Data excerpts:
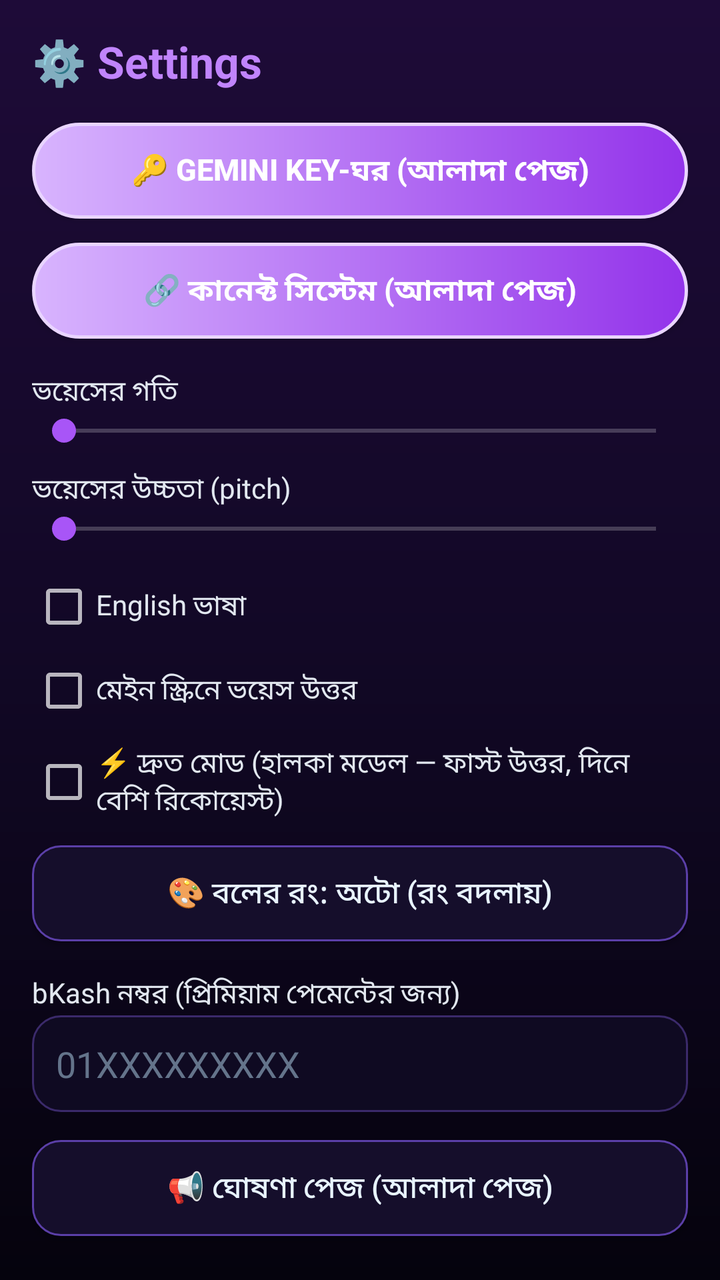
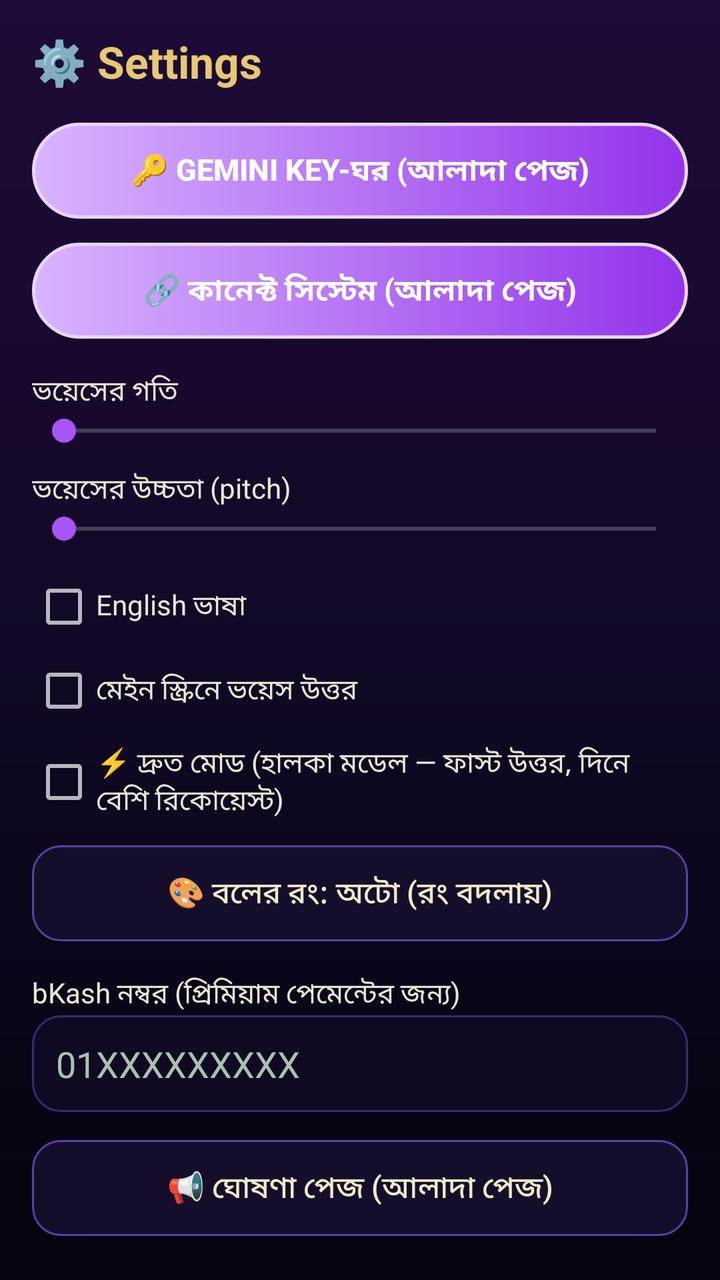

Before-and-after screenshots of an Android layout around one commit, followed by the original layout XML and the change that was made.
<!-- AndroidManifest.xml: application theme AppTheme -->
<!-- res/layout/activity_settings.xml -->
<?xml version="1.0" encoding="utf-8"?>
<LinearLayout xmlns:android="http://schemas.android.com/apk/res/android"
    android:layout_width="match_parent"
    android:layout_height="match_parent"
    android:background="@drawable/bg_main"
    android:orientation="vertical"
    android:padding="16dp">

    <TextView
        android:layout_width="match_parent"
        android:layout_height="wrap_content"
        android:text="⚙️ Settings"
        android:textColor="#C084FC"
        android:textSize="22sp"
        android:textStyle="bold" />

    <Button
        android:id="@+id/setKeysBtn"
        android:layout_width="match_parent"
        android:layout_height="wrap_content"
        android:layout_marginTop="16dp"
        android:background="@drawable/btn_primary"
        android:padding="12dp"
        android:text="🔑 Gemini Key-ঘর (আলাদা পেজ)"
        android:textColor="#FFFFFF"
        android:textSize="15sp"
        android:textStyle="bold" />

    <Button
        android:id="@+id/setConnectBtn"
        android:layout_width="match_parent"
        android:layout_height="wrap_content"
        android:layout_marginTop="12dp"
        android:background="@drawable/btn_primary"
        android:padding="12dp"
        android:text="🔗 কানেক্ট সিস্টেম (আলাদা পেজ)"
        android:textColor="#FFFFFF"
        android:textSize="15sp"
        android:textStyle="bold" />

    <TextView
        android:layout_width="match_parent"
        android:layout_height="wrap_content"
        android:layout_marginTop="16dp"
        android:text="ভয়েসের গতি"
        android:textColor="#E2E8F0" />

    <SeekBar
        android:id="@+id/setSpeed"
        android:layout_width="match_parent"
        android:layout_height="wrap_content"
        android:max="20" />

    <TextView
        android:layout_width="match_parent"
        android:layout_height="wrap_content"
        android:layout_marginTop="10dp"
        android:text="ভয়েসের উচ্চতা (pitch)"
        android:textColor="#E2E8F0" />

    <SeekBar
        android:id="@+id/setPitch"
        android:layout_width="match_parent"
        android:layout_height="wrap_content"
        android:max="20" />

    <CheckBox
        android:id="@+id/setEnglish"
        android:layout_width="match_parent"
        android:layout_height="wrap_content"
        android:layout_marginTop="14dp"
        android:text="English ভাষা"
        android:textColor="#E2E8F0" />

    <CheckBox
        android:id="@+id/setMainVoice"
        android:layout_width="match_parent"
        android:layout_height="wrap_content"
        android:layout_marginTop="10dp"
        android:text="মেইন স্ক্রিনে ভয়েস উত্তর"
        android:textColor="#E2E8F0" />

    <CheckBox
        android:id="@+id/setFastMode"
        android:layout_width="match_parent"
        android:layout_height="wrap_content"
        android:layout_marginTop="10dp"
        android:text="⚡ দ্রুত মোড (হালকা মডেল — ফাস্ট উত্তর, দিনে বেশি রিকোয়েস্ট)"
        android:textColor="#E2E8F0" />

    <Button
        android:id="@+id/setOrbColorBtn"
        android:layout_width="match_parent"
        android:layout_height="wrap_content"
        android:layout_marginTop="12dp"
        android:background="@drawable/btn_secondary"
        android:padding="12dp"
        android:text="🎨 বলের রং: অটো (রং বদলায়)"
        android:textColor="#E8F4FF"
        android:textSize="15sp" />

    <TextView
        android:layout_width="match_parent"
        android:layout_height="wrap_content"
        android:layout_marginTop="16dp"
        android:text="bKash নম্বর (প্রিমিয়াম পেমেন্টের জন্য)"
        android:textColor="#E2E8F0" />

    <EditText
        android:id="@+id/setBkash"
        android:layout_width="match_parent"
        android:layout_height="wrap_content"
        android:background="@drawable/bg_input"
        android:hint="01XXXXXXXXX"
        android:inputType="phone"
        android:padding="12dp"
        android:textColor="#E8F4FF"
        android:textColorHint="#64748B" />

    <Button
        android:id="@+id/setAnnounceBtn"
        android:layout_width="match_parent"
        android:layout_height="wrap_content"
        android:layout_marginTop="14dp"
        android:background="@drawable/btn_secondary"
        android:padding="12dp"
        android:text="📢 ঘোষণা পেজ (আলাদা পেজ)"
        android:textColor="#E8F4FF"
        android:textSize="15sp" />

    <Button
        android:id="@+id/setOwnerBtn"
        android:layout_width="match_parent"
        android:layout_height="wrap_content"
        android:layout_marginTop="14dp"
        android:background="@drawable/btn_primary"
        android:padding="12dp"
        android:text="👑 মালিক মোড"
        android:textColor="#FFFFFF"
        android:textSize="15sp" />

    <Button
        android:id="@+id/setStatusBtn"
        android:layout_width="match_parent"
        android:layout_height="wrap_content"
        android:layout_marginTop="14dp"
        android:background="@drawable/btn_secondary"
        android:padding="12dp"
        android:text="🔔 নোটিফিকেশন ও অবস্থা"
        android:textColor="#E8F4FF"
        android:textSize="15sp" />

    <Button
        android:id="@+id/setAboutBtn"
        android:layout_width="match_parent"
        android:layout_height="wrap_content"
        android:layout_marginTop="14dp"
        android:background="@drawable/btn_secondary"
        android:padding="12dp"
        android:text="ℹ️ অ্যাপ সম্পর্কে — কে তৈরি করেছে"
        android:textColor="#E8F4FF"
        android:textSize="15sp" />

    <Button
        android:id="@+id/setSave"
        android:layout_width="match_parent"
        android:layout_height="wrap_content"
        android:layout_marginTop="18dp"
        android:background="@drawable/btn_primary"
        android:text="সেভ করো"
        android:textColor="#FFFFFF"
        android:textStyle="bold" />

    <TextView
        android:id="@+id/setInfo"
        android:layout_width="match_parent"
        android:layout_height="wrap_content"
        android:layout_marginTop="14dp"
        android:textColor="#94A3B8"
        android:textSize="12sp" />
</LinearLayout>
<!-- resources referenced by this layout -->
<resources>
  <!-- drawable bg_input (drawable) -->
  <?xml version="1.0" encoding="utf-8"?>
  <shape xmlns:android="http://schemas.android.com/apk/res/android" android:shape="rectangle">
      <corners android:radius="14dp" />
      <solid android:color="#0F0A22" />
      <stroke android:width="1dp" android:color="#3B2A6B" />
  </shape>
  <!-- drawable bg_main (drawable) -->
  <?xml version="1.0" encoding="utf-8"?>
  <shape xmlns:android="http://schemas.android.com/apk/res/android" android:shape="rectangle">
      <gradient
          android:angle="270"
          android:startColor="#1E0B38"
          android:centerColor="#120826"
          android:endColor="#05030D" />
  </shape>
  <!-- drawable btn_primary (drawable) -->
  <?xml version="1.0" encoding="utf-8"?>
  <shape xmlns:android="http://schemas.android.com/apk/res/android" android:shape="rectangle">
      <corners android:radius="28dp" />
      <gradient android:startColor="#D8B4FE" android:endColor="#9333EA" android:angle="0" />
      <stroke android:width="1.5dp" android:color="#E9D5FF" />
  </shape>
  <!-- drawable btn_secondary (drawable) -->
  <?xml version="1.0" encoding="utf-8"?>
  <shape xmlns:android="http://schemas.android.com/apk/res/android" android:shape="rectangle">
      <corners android:radius="14dp" />
      <solid android:color="#150E2B" />
      <stroke android:width="1dp" android:color="#5B3FA8" />
  </shape>
  <style name="AppTheme" parent="android:Theme.Material.NoActionBar">
          <item name="android:windowBackground">#05030D</item>
          <item name="android:colorAccent">#A855F7</item>
          <item name="android:statusBarColor">#05030D</item>
          <item name="android:navigationBarColor">#05030D</item>
          <item name="android:windowLightStatusBar">false</item>
      </style>
</resources>

<!-- the commit's change to res/layout/activity_settings.xml (unified diff, before → after) -->
@@ -10,7 +10,7 @@
         android:layout_width="match_parent"
         android:layout_height="wrap_content"
         android:text="⚙️ Settings"
-        android:textColor="#C084FC"
+        android:textColor="#E7C873"
         android:textSize="22sp"
         android:textStyle="bold" />
 
@@ -43,7 +43,7 @@
         android:layout_height="wrap_content"
         android:layout_marginTop="16dp"
         android:text="ভয়েসের গতি"
-        android:textColor="#E2E8F0" />
+        android:textColor="#EDE6D6" />
 
     <SeekBar
         android:id="@+id/setSpeed"
@@ -56,7 +56,7 @@
         android:layout_height="wrap_content"
         android:layout_marginTop="10dp"
         android:text="ভয়েসের উচ্চতা (pitch)"
-        android:textColor="#E2E8F0" />
+        android:textColor="#EDE6D6" />
 
     <SeekBar
         android:id="@+id/setPitch"
@@ -70,7 +70,7 @@
         android:layout_height="wrap_content"
         android:layout_marginTop="14dp"
         android:text="English ভাষা"
-        android:textColor="#E2E8F0" />
+        android:textColor="#EDE6D6" />
 
     <CheckBox
         android:id="@+id/setMainVoice"
@@ -78,7 +78,7 @@
         android:layout_height="wrap_content"
         android:layout_marginTop="10dp"
         android:text="মেইন স্ক্রিনে ভয়েস উত্তর"
-        android:textColor="#E2E8F0" />
+        android:textColor="#EDE6D6" />
 
     <CheckBox
         android:id="@+id/setFastMode"
@@ -86,7 +86,7 @@
         android:layout_height="wrap_content"
         android:layout_marginTop="10dp"
         android:text="⚡ দ্রুত মোড (হালকা মডেল — ফাস্ট উত্তর, দিনে বেশি রিকোয়েস্ট)"
-        android:textColor="#E2E8F0" />
+        android:textColor="#EDE6D6" />
 
     <Button
         android:id="@+id/setOrbColorBtn"
@@ -96,7 +96,7 @@
         android:background="@drawable/btn_secondary"
         android:padding="12dp"
         android:text="🎨 বলের রং: অটো (রং বদলায়)"
-        android:textColor="#E8F4FF"
+        android:textColor="#F3E9C8"
         android:textSize="15sp" />
 
     <TextView
@@ -104,7 +104,7 @@
         android:layout_height="wrap_content"
         android:layout_marginTop="16dp"
         android:text="bKash নম্বর (প্রিমিয়াম পেমেন্টের জন্য)"
-        android:textColor="#E2E8F0" />
+        android:textColor="#EDE6D6" />
 
     <EditText
         android:id="@+id/setBkash"
@@ -114,8 +114,8 @@
         android:hint="01XXXXXXXXX"
         android:inputType="phone"
         android:padding="12dp"
-        android:textColor="#E8F4FF"
-        android:textColorHint="#64748B" />
+        android:textColor="#F3E9C8"
+        android:textColorHint="#A8C3B2" />
 
     <Button
         android:id="@+id/setAnnounceBtn"
@@ -125,7 +125,7 @@
         android:background="@drawable/btn_secondary"
         android:padding="12dp"
         android:text="📢 ঘোষণা পেজ (আলাদা পেজ)"
-        android:textColor="#E8F4FF"
+        android:textColor="#F3E9C8"
         android:textSize="15sp" />
 
     <Button
@@ -147,7 +147,7 @@
         android:background="@drawable/btn_secondary"
         android:padding="12dp"
         android:text="🔔 নোটিফিকেশন ও অবস্থা"
-        android:textColor="#E8F4FF"
+        android:textColor="#F3E9C8"
         android:textSize="15sp" />
 
     <Button
@@ -158,7 +158,7 @@
         android:background="@drawable/btn_secondary"
         android:padding="12dp"
         android:text="ℹ️ অ্যাপ সম্পর্কে — কে তৈরি করেছে"
-        android:textColor="#E8F4FF"
+        android:textColor="#F3E9C8"
         android:textSize="15sp" />
 
     <Button
@@ -176,6 +176,6 @@
         android:layout_width="match_parent"
         android:layout_height="wrap_content"
         android:layout_marginTop="14dp"
-        android:textColor="#94A3B8"
+        android:textColor="#A8C3B2"
         android:textSize="12sp" />
 </LinearLayout>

§ Exercise requirements
Would you retype exactly the lines above, from the line with "-43,7 +43,7 @@" to the line with "-96,7 +96,7 @@", with both end lines kept and nothing more?

§ Exercise output
@@ -43,7 +43,7 @@
         android:layout_height="wrap_content"
         android:layout_marginTop="16dp"
         android:text="ভয়েসের গতি"
-        android:textColor="#E2E8F0" />
+        android:textColor="#EDE6D6" />
 
     <SeekBar
         android:id="@+id/setSpeed"
@@ -56,7 +56,7 @@
         android:layout_height="wrap_content"
         android:layout_marginTop="10dp"
         android:text="ভয়েসের উচ্চতা (pitch)"
-        android:textColor="#E2E8F0" />
+        android:textColor="#EDE6D6" />
 
     <SeekBar
         android:id="@+id/setPitch"
@@ -70,7 +70,7 @@
         android:layout_height="wrap_content"
         android:layout_marginTop="14dp"
         android:text="English ভাষা"
-        android:textColor="#E2E8F0" />
+        android:textColor="#EDE6D6" />
 
     <CheckBox
         android:id="@+id/setMainVoice"
@@ -78,7 +78,7 @@
         android:layout_height="wrap_content"
         android:layout_marginTop="10dp"
         android:text="মেইন স্ক্রিনে ভয়েস উত্তর"
-        android:textColor="#E2E8F0" />
+        android:textColor="#EDE6D6" />
 
     <CheckBox
         android:id="@+id/setFastMode"
@@ -86,7 +86,7 @@
         android:layout_height="wrap_content"
         android:layout_marginTop="10dp"
         android:text="⚡ দ্রুত মোড (হালকা মডেল — ফাস্ট উত্তর, দিনে বেশি রিকোয়েস্ট)"
-        android:textColor="#E2E8F0" />
+        android:textColor="#EDE6D6" />
 
     <Button
         android:id="@+id/setOrbColorBtn"
@@ -96,7 +96,7 @@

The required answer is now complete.